To help you search for Amazon KMS log entries in CloudTrail, Amazon KMS populates the following CloudTrail log entry fields.

Note

Beginning in December 2022, Amazon KMS populates the Resource type and Resource name attributes in all management operations that change a particular KMS key.

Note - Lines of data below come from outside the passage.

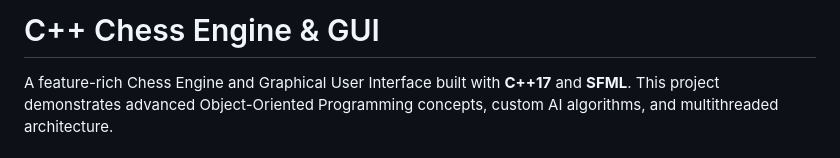
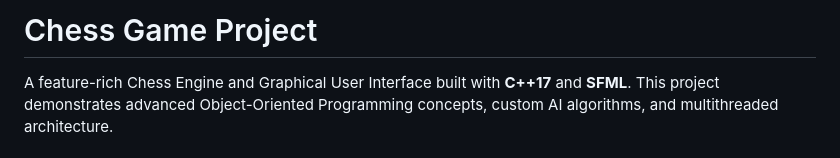
Before and after one commit to Witkovskyy/oop_nst_2_k_w, a Markdown page: README.md, the part around the change. Rendered like a GitHub page.

Commit message:
Update readme (#51)
* Update README.md

* Update README.md

```diff
--- a/README.md
+++ b/README.md
@@ -1,4 +1,4 @@
-# C++ Chess Engine & GUI
+# Chess Game Project
 
 A feature-rich Chess Engine and Graphical User Interface built with **C++17** and **SFML**. This project demonstrates advanced Object-Oriented Programming concepts, custom AI algorithms, and multithreaded architecture.
 
```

These attribute values might be null in older CloudTrail entries for the following operations: CreateAlias, CreateGrant, DeleteAlias, DeleteImportedKeyMaterial, ImportKeyMaterial, ReplicateKey, RetireGrant, RevokeGrant, UpdateAlias, and UpdatePrimaryRegion.

Attribute Value Log entries
Event source (EventSource) kms.amazonaws.com All operations.
Resource type (ResourceType) AWS::KMS::Key Management operations that change a particular KMS key, such as CreateKey and EnableKey, but not ListKeys.
Resource name (ResourceName) Key ARN (or key ID and key ARN) Management operations that change a particular KMS key, such as CreateKey and EnableKey, but not ListKeys.

To help you find log entries for management operations on particular KMS keys, Amazon KMS records the key ARN of the affected KMS key in the responseElements.keyId element of the log entry, even when the Amazon KMS API operation doesn't return the key ARN.

For example, a successful call to the DisableKey operation doesn't return any values in the response, but instead of a null value, the responseElements.keyId value in the DisableKey log entry includes the key ARN of the disabled KMS key.

This feature was added in December 2022 and affects the following CloudTrail log entries: CreateAlias, CreateGrant, DeleteAlias, DeleteKey, DisableKey, EnableKey, EnableKeyRotation, ImportKeyMaterial, RotateKey, SynchronizeMultiRegionKey, TagResource, UntagResource, UpdateAlias, and UpdatePrimaryRegion.

Excluding Amazon KMS events from a trail

To provide a record of the use and management of their Amazon KMS resources, most Amazon KMS users rely on the events in a CloudTrail trail. The trail can be an valuable source of data for auditing critical events, such as creating, disabling, and deleting Amazon KMS keys, changing key policy, and the use of your KMS keys by Amazon services on your behalf. In some cases, the metadata in a CloudTrail log entry, such as the encryption context in an encryption operation, can help you to avoid or resolve errors.

However, because Amazon KMS can generate a large number of events, Amazon CloudTrail lets you exclude Amazon KMS events from a trail. This per-trail setting excludes all Amazon KMS events; you cannot exclude particular Amazon KMS events.

Warning

Excluding Amazon KMS events from a CloudTrail Log can obscure actions that use your KMS keys. Be cautious when giving principals the cloudtrail:PutEventSelectors permission that is required to perform this operation.

To exclude Amazon KMS events from a trail:

You can disable this exclusion at any time by changing the console setting or the event selectors for a trail. The trail will then start recording Amazon KMS events. However, it cannot recover Amazon KMS events that occurred while the exclusion was effective.

When you exclude Amazon KMS events by using the console or API, the resulting CloudTrail PutEventSelectors API operation is also logged in your CloudTrail Logs. If Amazon KMS events don't appear in your CloudTrail Logs, look for a PutEventSelectors event with the ExcludeManagementEventSources attribute set to kms.amazonaws.com.